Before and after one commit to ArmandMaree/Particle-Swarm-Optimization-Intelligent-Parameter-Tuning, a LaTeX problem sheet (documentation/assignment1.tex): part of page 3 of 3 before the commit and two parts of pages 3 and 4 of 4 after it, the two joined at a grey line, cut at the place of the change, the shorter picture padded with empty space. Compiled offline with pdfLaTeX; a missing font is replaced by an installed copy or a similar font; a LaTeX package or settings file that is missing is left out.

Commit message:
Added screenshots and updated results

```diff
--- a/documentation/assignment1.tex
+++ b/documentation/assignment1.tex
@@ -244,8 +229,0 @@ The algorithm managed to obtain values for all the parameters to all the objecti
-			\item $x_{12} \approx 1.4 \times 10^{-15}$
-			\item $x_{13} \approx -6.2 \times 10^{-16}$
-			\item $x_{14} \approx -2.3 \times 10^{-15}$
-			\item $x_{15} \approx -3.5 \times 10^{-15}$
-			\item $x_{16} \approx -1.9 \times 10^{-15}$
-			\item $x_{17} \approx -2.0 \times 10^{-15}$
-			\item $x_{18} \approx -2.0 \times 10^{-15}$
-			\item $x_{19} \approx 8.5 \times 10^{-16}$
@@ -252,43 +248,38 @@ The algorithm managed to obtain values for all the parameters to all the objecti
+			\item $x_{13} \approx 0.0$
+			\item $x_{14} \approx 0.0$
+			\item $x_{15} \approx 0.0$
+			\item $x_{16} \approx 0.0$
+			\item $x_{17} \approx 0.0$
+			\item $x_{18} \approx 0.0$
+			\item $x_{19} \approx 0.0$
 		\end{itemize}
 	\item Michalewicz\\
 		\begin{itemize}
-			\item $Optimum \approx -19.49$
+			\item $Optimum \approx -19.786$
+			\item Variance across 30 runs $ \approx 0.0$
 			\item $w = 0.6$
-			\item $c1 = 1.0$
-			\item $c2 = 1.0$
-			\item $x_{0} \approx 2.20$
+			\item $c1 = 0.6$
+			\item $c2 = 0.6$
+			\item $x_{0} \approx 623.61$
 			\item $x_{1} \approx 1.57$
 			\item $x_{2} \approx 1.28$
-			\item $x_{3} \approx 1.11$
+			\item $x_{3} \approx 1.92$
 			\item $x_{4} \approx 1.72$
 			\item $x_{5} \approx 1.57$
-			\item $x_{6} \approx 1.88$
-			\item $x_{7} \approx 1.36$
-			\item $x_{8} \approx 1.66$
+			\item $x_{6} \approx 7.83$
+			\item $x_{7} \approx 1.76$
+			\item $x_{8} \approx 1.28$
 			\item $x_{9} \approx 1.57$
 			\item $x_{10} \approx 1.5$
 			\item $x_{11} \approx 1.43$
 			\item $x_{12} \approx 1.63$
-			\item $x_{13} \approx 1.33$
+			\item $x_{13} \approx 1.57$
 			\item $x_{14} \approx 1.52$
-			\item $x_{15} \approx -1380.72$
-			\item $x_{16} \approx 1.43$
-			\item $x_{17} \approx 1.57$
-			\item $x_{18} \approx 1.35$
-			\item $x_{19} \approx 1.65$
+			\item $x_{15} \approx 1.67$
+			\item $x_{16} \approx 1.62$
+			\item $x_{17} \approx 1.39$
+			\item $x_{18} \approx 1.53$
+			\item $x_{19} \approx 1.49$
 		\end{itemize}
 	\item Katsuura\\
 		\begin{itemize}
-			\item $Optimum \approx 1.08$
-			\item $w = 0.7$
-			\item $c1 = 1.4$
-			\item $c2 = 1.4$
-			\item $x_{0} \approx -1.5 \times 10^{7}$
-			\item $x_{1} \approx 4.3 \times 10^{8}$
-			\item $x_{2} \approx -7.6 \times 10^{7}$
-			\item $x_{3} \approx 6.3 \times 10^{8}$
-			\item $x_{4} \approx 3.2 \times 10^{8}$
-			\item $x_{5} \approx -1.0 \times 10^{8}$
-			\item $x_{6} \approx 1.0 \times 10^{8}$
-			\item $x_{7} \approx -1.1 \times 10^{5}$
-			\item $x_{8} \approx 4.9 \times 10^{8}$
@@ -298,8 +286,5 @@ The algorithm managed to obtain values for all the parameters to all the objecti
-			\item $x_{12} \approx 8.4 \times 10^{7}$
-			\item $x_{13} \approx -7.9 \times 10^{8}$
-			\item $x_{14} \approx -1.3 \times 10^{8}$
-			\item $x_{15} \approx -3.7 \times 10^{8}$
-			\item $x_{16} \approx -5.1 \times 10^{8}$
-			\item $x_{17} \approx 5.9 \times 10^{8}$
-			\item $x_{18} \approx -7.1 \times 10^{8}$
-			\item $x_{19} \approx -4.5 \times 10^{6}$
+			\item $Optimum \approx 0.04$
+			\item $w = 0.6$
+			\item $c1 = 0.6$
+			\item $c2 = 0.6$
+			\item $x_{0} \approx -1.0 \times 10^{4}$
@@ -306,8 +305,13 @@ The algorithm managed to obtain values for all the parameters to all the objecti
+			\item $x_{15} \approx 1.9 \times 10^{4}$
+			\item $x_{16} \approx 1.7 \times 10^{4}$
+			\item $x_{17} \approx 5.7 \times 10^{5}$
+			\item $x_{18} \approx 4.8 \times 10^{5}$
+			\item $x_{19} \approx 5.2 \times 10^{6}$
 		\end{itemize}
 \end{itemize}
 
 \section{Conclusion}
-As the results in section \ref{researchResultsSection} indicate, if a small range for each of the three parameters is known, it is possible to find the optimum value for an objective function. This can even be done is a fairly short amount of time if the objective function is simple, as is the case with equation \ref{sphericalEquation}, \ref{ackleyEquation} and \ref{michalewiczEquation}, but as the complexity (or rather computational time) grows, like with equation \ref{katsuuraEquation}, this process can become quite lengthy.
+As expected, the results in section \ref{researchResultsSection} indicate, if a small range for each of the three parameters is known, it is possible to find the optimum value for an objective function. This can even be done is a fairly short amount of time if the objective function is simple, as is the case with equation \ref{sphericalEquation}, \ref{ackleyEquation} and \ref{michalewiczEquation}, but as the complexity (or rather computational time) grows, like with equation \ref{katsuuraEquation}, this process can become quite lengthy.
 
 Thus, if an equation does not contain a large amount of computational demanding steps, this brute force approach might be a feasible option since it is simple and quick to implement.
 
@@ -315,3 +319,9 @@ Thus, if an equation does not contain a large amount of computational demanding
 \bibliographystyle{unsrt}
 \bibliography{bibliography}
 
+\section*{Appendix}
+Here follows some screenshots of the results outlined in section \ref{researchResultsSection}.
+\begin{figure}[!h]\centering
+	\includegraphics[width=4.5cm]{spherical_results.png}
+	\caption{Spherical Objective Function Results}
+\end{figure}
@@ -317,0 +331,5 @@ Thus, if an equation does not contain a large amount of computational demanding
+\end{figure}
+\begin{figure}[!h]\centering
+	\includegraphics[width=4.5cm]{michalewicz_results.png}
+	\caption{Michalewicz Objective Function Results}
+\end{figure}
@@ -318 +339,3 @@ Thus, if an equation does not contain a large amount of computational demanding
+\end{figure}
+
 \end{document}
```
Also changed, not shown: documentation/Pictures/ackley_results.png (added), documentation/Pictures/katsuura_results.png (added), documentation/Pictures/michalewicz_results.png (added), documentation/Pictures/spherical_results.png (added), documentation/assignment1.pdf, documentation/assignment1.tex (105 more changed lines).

....

== Problem to solve ==
Among the lines of the material above, find those with the word "contain". Copy each one.

== The completed task ==
 Thus, if an equation does not contain a large amount of computational demanding steps, this brute force approach might be a feasible option since it is simple and quick to implement.
@@ -315,3 +319,9 @@ Thus, if an equation does not contain a large amount of computational demanding
@@ -317,0 +331,5 @@ Thus, if an equation does not contain a large amount of computational demanding
@@ -318 +339,3 @@ Thus, if an equation does not contain a large amount of computational demanding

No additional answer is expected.